Seth Endo

Last week, Demos and U.S. PIRG released a report, Big Money Dominates in Congressional Primaries, which shows how a small number of large donors play an outsized role in the candidate-selection process. For example, the report finds that “fewer than 5,500 large donors matched the primary contributions coming from at least 440,000 donors nationwide.” To put this another way, on average, each large donor contributed about as much as at least 800 small donors.

At the extreme end, in Texas, 80% of primary contributions came from donors giving $1,000 or more. And the largest donor contributed enough to his campaign to match all other contributions from individuals who gave $200 or less to any candidate in Texas.

When big money dominates congressional primaries, it determines who runs for—and ultimately wins—the nomination.

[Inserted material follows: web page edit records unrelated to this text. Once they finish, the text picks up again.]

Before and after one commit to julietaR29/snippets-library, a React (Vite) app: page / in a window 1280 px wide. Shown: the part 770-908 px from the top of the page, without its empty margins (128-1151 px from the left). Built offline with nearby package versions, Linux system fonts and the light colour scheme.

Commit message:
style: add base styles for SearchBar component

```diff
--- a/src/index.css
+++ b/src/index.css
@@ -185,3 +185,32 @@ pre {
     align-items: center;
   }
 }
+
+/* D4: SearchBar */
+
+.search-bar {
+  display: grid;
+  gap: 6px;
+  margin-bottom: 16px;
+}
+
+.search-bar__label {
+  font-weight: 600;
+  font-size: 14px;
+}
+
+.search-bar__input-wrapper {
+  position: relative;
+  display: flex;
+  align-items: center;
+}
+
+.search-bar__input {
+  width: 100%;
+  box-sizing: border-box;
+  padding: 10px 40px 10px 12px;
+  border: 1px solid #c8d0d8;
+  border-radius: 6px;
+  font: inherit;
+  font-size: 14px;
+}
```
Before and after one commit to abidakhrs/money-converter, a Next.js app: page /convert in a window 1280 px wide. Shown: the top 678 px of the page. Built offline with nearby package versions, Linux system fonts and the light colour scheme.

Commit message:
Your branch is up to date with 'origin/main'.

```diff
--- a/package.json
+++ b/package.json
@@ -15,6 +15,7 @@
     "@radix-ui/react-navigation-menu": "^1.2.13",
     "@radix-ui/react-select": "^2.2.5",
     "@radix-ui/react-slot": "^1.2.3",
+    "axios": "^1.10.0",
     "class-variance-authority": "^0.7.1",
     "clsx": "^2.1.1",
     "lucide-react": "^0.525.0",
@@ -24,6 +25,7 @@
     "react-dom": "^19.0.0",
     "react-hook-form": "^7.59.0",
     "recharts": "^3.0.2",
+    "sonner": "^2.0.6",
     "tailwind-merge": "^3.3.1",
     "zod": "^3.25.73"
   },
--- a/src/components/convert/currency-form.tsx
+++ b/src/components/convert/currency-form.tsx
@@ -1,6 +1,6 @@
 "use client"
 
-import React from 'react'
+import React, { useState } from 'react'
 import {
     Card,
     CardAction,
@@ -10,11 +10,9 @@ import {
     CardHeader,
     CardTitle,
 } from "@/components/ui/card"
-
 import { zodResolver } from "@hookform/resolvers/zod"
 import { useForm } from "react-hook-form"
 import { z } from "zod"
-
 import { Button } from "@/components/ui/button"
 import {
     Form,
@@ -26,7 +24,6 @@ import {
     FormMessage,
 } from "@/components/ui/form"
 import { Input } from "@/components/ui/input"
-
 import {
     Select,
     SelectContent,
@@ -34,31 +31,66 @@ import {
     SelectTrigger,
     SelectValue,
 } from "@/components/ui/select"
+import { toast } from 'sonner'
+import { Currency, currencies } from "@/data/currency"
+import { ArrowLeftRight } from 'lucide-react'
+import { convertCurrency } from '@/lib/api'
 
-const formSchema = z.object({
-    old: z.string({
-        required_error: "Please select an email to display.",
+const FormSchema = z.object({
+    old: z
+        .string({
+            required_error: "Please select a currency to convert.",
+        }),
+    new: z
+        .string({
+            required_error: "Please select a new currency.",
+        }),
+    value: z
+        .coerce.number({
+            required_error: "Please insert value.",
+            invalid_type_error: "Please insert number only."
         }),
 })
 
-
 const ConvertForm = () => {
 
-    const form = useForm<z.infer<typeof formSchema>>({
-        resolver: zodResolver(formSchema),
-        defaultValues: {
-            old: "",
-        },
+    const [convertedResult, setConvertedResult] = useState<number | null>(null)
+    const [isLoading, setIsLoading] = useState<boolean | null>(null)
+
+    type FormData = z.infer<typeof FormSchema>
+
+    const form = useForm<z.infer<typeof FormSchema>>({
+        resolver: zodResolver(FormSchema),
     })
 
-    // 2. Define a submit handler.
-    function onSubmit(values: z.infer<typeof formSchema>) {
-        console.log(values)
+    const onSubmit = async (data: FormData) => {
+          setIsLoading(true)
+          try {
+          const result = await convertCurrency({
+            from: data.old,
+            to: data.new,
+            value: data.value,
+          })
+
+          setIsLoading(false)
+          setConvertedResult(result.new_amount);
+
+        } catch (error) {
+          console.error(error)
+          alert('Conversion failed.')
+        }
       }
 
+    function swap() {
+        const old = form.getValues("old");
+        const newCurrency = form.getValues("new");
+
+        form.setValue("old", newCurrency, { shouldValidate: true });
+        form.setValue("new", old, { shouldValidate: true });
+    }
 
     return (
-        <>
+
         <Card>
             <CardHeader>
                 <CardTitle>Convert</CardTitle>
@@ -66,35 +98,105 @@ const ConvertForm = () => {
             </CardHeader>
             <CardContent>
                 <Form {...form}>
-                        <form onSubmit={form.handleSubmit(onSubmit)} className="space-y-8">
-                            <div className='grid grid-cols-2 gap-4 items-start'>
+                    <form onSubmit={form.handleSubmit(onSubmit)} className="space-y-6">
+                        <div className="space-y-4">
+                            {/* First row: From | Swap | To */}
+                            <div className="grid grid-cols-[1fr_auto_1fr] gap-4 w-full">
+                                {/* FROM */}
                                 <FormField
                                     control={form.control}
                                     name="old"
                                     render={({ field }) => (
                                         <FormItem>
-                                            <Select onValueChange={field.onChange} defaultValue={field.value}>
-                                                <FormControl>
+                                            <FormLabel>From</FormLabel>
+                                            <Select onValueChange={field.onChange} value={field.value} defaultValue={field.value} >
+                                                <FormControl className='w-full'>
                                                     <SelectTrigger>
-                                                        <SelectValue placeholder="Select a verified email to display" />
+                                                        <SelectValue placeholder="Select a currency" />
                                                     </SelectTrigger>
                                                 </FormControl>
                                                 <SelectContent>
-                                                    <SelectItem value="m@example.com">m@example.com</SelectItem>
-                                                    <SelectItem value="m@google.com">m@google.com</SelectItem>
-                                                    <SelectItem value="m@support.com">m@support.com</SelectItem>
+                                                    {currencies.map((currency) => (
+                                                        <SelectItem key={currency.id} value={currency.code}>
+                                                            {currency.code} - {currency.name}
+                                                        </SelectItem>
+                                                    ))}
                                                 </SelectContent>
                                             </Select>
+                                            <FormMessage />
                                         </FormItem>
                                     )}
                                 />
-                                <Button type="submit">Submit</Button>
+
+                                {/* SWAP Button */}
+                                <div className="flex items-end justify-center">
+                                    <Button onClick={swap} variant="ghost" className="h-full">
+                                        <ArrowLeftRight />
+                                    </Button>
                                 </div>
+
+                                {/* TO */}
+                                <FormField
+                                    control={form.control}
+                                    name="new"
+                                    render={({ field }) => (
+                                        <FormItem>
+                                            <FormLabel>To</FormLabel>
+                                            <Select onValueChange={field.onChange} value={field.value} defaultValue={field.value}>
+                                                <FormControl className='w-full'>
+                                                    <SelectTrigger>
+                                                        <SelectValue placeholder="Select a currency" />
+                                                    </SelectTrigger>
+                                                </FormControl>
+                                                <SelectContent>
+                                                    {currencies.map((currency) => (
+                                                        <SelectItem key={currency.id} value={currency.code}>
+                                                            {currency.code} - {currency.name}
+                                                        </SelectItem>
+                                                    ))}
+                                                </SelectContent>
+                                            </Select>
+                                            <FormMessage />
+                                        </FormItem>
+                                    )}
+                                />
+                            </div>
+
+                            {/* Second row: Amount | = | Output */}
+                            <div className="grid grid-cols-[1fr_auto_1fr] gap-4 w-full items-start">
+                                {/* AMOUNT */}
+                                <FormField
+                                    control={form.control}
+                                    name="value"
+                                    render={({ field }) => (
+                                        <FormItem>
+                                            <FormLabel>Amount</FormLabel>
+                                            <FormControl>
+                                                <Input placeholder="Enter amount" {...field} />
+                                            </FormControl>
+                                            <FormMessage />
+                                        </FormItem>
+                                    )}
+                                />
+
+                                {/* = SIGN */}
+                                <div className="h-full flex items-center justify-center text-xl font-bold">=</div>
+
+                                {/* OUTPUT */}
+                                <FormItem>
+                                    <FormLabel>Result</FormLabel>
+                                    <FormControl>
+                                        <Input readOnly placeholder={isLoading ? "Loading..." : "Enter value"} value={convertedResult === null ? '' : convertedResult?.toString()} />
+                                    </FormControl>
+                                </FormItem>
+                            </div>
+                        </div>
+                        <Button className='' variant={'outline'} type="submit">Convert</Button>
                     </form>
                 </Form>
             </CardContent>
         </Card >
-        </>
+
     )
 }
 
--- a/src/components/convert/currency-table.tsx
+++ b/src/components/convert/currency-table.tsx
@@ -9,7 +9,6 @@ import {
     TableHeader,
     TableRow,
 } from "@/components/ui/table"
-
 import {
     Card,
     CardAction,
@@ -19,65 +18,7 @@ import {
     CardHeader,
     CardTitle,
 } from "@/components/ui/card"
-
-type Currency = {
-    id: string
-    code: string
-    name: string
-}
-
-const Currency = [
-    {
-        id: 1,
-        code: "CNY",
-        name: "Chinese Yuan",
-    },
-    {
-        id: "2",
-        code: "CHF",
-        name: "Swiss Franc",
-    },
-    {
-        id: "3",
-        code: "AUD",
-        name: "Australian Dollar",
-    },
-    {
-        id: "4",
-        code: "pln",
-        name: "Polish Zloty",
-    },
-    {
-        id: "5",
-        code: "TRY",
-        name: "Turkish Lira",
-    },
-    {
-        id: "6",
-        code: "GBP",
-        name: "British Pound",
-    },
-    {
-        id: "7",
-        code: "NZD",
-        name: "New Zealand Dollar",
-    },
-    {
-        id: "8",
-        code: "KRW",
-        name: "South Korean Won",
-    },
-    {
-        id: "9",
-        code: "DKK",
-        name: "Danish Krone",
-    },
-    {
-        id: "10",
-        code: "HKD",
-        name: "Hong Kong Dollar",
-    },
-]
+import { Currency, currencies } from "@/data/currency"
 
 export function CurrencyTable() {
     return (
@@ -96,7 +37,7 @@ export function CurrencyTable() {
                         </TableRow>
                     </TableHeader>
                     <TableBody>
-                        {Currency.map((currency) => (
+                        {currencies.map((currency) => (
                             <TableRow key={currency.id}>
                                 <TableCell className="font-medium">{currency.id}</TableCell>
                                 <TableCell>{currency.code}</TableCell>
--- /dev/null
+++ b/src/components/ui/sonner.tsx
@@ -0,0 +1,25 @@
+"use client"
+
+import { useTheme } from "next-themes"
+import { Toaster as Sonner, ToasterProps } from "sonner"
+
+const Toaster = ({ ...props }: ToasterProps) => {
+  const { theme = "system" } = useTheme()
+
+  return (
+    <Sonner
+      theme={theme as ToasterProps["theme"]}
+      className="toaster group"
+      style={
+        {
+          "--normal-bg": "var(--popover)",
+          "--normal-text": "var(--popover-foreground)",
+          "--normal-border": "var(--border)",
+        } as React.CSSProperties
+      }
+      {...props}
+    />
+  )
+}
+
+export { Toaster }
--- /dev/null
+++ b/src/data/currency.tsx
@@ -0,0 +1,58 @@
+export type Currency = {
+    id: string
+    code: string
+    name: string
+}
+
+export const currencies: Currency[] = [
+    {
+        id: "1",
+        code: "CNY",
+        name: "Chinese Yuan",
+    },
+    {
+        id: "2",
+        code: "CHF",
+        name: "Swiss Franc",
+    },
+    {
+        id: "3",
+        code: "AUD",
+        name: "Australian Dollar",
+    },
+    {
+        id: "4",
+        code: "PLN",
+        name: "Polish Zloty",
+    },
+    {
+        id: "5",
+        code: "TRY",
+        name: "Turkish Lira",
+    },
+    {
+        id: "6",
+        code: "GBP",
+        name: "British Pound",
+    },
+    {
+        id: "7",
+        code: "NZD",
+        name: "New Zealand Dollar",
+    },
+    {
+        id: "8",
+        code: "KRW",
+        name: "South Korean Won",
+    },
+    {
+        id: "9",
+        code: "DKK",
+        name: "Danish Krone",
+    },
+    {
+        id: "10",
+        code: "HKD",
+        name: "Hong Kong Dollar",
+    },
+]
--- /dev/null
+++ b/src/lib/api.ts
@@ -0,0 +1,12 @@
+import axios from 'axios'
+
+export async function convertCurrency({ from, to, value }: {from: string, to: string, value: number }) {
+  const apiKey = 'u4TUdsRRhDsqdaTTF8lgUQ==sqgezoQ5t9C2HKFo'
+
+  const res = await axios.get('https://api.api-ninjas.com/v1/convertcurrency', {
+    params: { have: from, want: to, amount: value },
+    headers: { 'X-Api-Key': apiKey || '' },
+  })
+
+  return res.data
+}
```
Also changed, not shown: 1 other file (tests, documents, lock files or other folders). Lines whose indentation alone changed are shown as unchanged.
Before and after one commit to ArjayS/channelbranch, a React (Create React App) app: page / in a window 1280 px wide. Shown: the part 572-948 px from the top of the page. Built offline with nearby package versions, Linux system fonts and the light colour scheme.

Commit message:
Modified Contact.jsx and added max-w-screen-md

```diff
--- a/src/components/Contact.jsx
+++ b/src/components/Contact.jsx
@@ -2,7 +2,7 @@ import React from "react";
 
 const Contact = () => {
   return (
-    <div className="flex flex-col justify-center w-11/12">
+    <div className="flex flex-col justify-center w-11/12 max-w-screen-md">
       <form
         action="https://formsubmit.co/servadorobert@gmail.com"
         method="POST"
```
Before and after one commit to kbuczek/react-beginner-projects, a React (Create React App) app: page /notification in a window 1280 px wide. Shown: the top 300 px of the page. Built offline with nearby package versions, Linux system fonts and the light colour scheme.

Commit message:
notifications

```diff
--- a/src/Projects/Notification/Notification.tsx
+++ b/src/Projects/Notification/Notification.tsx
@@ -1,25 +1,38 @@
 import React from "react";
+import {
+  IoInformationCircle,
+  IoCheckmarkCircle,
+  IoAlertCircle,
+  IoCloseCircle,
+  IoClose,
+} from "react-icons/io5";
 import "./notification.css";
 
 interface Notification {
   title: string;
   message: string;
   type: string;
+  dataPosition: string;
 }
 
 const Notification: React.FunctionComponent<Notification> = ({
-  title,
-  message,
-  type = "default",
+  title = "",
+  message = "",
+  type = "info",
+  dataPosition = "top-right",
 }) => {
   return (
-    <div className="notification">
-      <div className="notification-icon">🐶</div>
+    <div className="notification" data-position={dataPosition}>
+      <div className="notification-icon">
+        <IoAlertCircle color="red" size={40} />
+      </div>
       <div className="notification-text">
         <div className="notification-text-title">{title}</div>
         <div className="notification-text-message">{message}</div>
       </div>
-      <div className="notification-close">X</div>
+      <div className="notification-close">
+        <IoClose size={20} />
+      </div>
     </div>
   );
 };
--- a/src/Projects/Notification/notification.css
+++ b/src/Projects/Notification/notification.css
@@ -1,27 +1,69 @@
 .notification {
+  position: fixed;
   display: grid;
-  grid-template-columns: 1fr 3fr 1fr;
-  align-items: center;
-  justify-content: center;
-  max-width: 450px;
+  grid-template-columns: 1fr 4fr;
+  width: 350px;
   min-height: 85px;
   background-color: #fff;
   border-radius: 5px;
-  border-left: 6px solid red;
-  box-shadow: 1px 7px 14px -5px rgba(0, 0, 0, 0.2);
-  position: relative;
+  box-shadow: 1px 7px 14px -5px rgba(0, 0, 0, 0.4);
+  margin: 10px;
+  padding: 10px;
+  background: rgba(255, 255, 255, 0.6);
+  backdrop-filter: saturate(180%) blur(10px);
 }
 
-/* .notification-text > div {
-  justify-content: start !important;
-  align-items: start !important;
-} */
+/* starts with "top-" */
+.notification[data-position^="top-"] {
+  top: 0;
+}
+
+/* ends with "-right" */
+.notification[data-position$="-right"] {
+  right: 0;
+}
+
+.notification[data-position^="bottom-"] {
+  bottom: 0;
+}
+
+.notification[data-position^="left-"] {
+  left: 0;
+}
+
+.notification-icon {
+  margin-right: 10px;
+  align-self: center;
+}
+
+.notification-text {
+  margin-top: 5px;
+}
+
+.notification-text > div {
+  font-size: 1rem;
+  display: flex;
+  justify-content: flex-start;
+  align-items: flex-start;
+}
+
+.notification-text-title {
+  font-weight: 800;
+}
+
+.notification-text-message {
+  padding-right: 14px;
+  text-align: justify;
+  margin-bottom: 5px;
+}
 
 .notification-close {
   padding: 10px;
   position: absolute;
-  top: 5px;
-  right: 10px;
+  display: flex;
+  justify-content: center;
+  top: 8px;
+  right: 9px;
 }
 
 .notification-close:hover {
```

And when only candidates who are wealthy or dependent on big donors are viable, it results in skewed policy outcomes and voter disaffection.

But reasonable campaign finance regulations—such as contribution limits—can address these problems. Professor Patrick Flavin examined data from about a thirty-year period, finding that “states with stricter campaign finance laws devote a larger proportion of their annual budget to public welfare spending in general and to cash assistance programs in particular.” He explained, “[S]tricter campaign finance laws alter incentives for candidates to respond to wealthy constituents by lessening the proportion of contributions that originate from business interests.

And, again, without these laws, the wealthy elite can capture the legislative agenda, even when their views about social welfare programs differ sharply from those of the general public.

The Demos/PIRG report identifies several additional solutions that address this democratic harm. It promotes public financing programs that raise the voice of small donors. And it discusses the movement to overturn the Citizens United decision and the rest of the jurisprudence that has permitted the big-money domination of politics.

In sum, the Demos/PIRG report first describes the problem of big donors playing an outsized role in the candidate-selection process and then points the way towards solutions that might mitigate this undue influence.